Wireless Smart Label
TexTrace AG, a subsidiary of Jakob Müller Holding AG, Switzerland, demonstrated a new wireless smart label for article identification using radio frequency (RF) technology. The label can be read from a distance of up to 7 meters using a RFID reader. The smart label consists of two parts: a woven antenna comprising textile yarns and electrically conductive yarns; and a chip with integrated circuit. The integration of the antenna and the chip is achieved with precise placement using a new automated process that applies pressure and heat to connect the chip to the antenna using thermoplastic adhesive. The system has a range of applications that include the detection of numerous articles simultaneously, sales tracking, checkout, counterfeit detection, theft protection, inventory, order tracking and more. TexTrace reports repeated laundering does not affect label performance. An additional feature of the system is its ability to connect to mobile phones, thus allowing remote tracking of data. While the cost of the smart label is expected to be much higher than the traditional label cost, the time and labor savings in conducting the above tasks would translate to higher profit.

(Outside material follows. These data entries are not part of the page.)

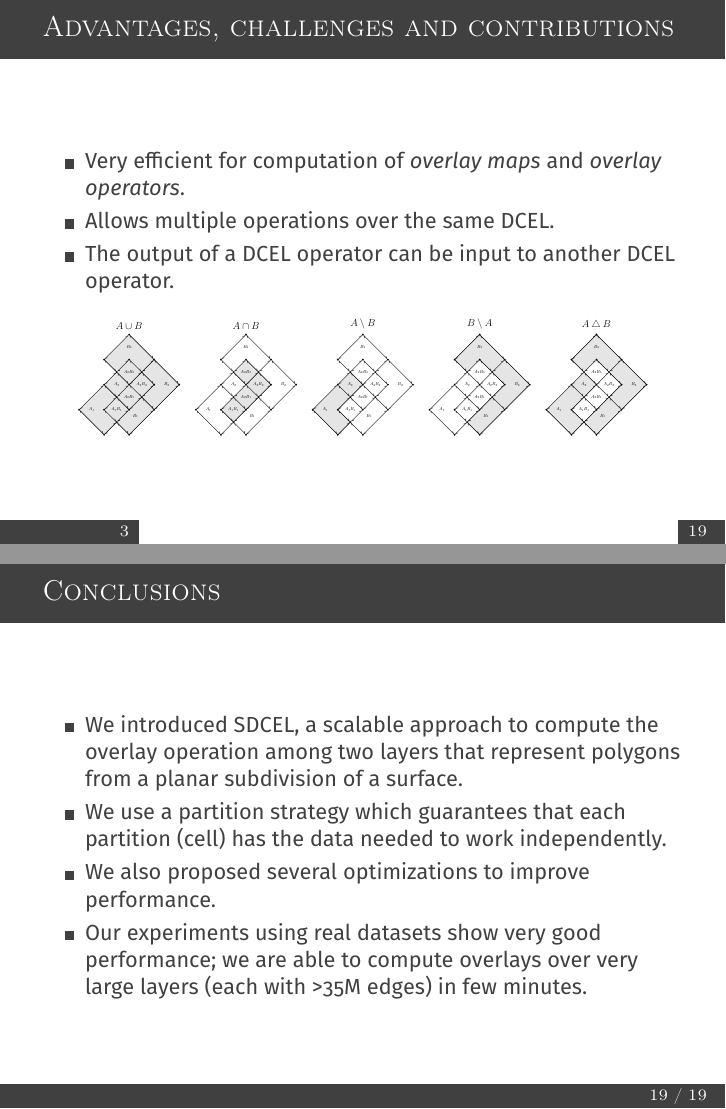
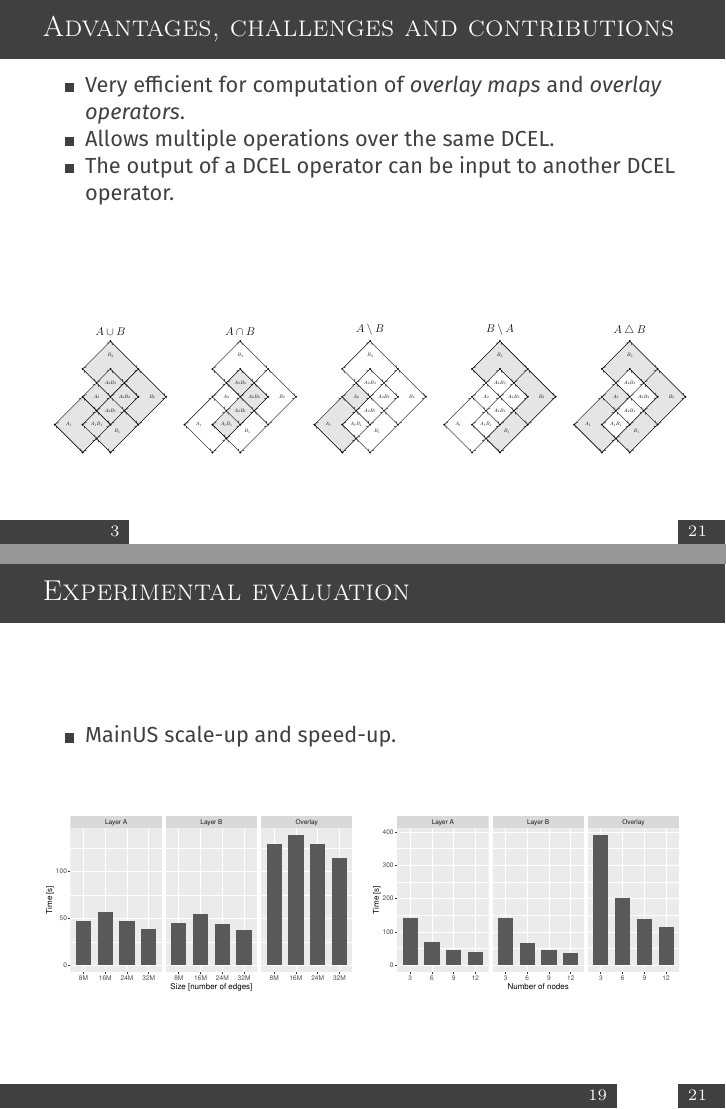
Before and after one commit to aocalderon/sstd23_slides, LaTeX slides (sstd23-8.tex): pages 4 and 20 of 20 before the commit and pages 7 and 23 of 25 after it, joined at a grey line. Compiled offline with pdfLaTeX.

Commit message:
Adding experiment figures and updating previous ones...

```diff
--- a/sstd23-8.tex
+++ b/sstd23-8.tex
@@ -79,9 +79,7 @@
             \item Very efficient for computation of \textit{overlay maps} and \textit{overlay operators}.
             \item Allows multiple operations over the same DCEL.
             \item The output of a DCEL operator can be input to another DCEL operator.
-
         \end{itemize}
         \vspace{0.25cm}
 
         \centering
-        \includegraphics[width=0.9\textwidth]{figures/dcel_operators}
@@ -275,6 +287,41 @@
         \end{minipage}
     \end{frame}
 
+
+    \begin{frame}{Experimental evaluation}
+        \begin{itemize}
+            \item MainUS scale-up and speed-up.
+        \end{itemize}
+        \vspace{1cm}
+
+        \begin{minipage}{0.49\textwidth}
+            \centering
+            \includegraphics[width=\textwidth]{figures/MainUS_scaleup}
+        \end{minipage}\hfill % maximize the horizontal separation
+        \begin{minipage}{0.49\textwidth}
+            \centering
+            \includegraphics[width=\textwidth]{figures/MainUS_speedup}
+        \end{minipage}
+    \end{frame}
+
+
+    \begin{frame}{Experimental evaluation}
+        \begin{itemize}
+            \item GADM scale-up and speed-up.
+        \end{itemize}
+        \vspace{1cm}
+
+        \begin{minipage}{0.49\textwidth}
+            \centering
+            \includegraphics[width=\textwidth]{figures/GADM_scaleup}
+        \end{minipage}\hfill % maximize the horizontal separation
+        \begin{minipage}{0.49\textwidth}
+            \centering
+            \includegraphics[width=\textwidth]{figures/GADM_speedup}
+        \end{minipage}
+    \end{frame}
+
+
     \begin{frame}{Conclusions}
         \begin{itemize}
             \item We introduced SDCEL, a scalable approach to compute the overlay operation among two layers that represent polygons from a planar subdivision of a surface.
```
Also changed, not shown: figures/GADM_scaleup.pdf (added), figures/GADM_speedup.pdf (added), figures/MainUS_scaleup.pdf (added), figures/MainUS_speedup.pdf (added), figures/blank.pdf (added), figures/overlay_operator.pdf, sstd23-8.pdf, sstd23-8.tex (16 more changed lines), 1 other file.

Developments introduced at previous ITMAs — such as automatic pattern change, direct drive, quick style change, variable pick density, variable speed, automatic stop/start mark prevention, on-loom woven fabric inspection and adaptive control system for air-jet weft insertion — are well-established and are becoming the standard owing to the demand for versatility and high-quality fabrics.
It is strongly believed that the new dobby and Jacquard shedding systems will revolutionize weaving technology and help weavers find new uses for these technologies in intricate textiles as well as functional smart, industrial, and technical fabrics. Given the establishment and the spread of the individual harness/yarn control of dobby/Jacquard shedding systems, multiphase weaving with no limitation in design capability or thread density is expected to be developed soon. Such development will take the weaving speed to new levels while producing intricate as well as technical textile products. Another route for increasing the weaving speed is twofold: continue the increase of electronic controls and thus reduce heavy mechanical parts; and replace heavy metal parts with much lighter fiber-reinforced composites.
The new developments in weaving and weaving preparation equipment provide a range of opportunities for woven fabric manufacturers and allow the production of much smaller orders than ever before with minimal waste.
The shuttle comeback for two successive ITMA shows is a welcomed event owing to its success in producing specialty industrial and medical products. Shuttle weaving is a viable technology for the formation of net-shaped products for medical and technical textiles including preforms for fiber-reinforced composites.
Manufacturers have responded to the need to reduce environmental impact through reduction in energy consumption and raw material waste including reduced selvage waste. Future ITMAs are expected to reveal more advances in this direction due to the mounting pressure resulting from increases in the costs of energy, raw material and waste disposal.
TW's ITMA technology coverage will continue in the March/April 2012 issue with reviews of the flat knitting and quality control/textile testing sectors; with further coverage in subsequent issues.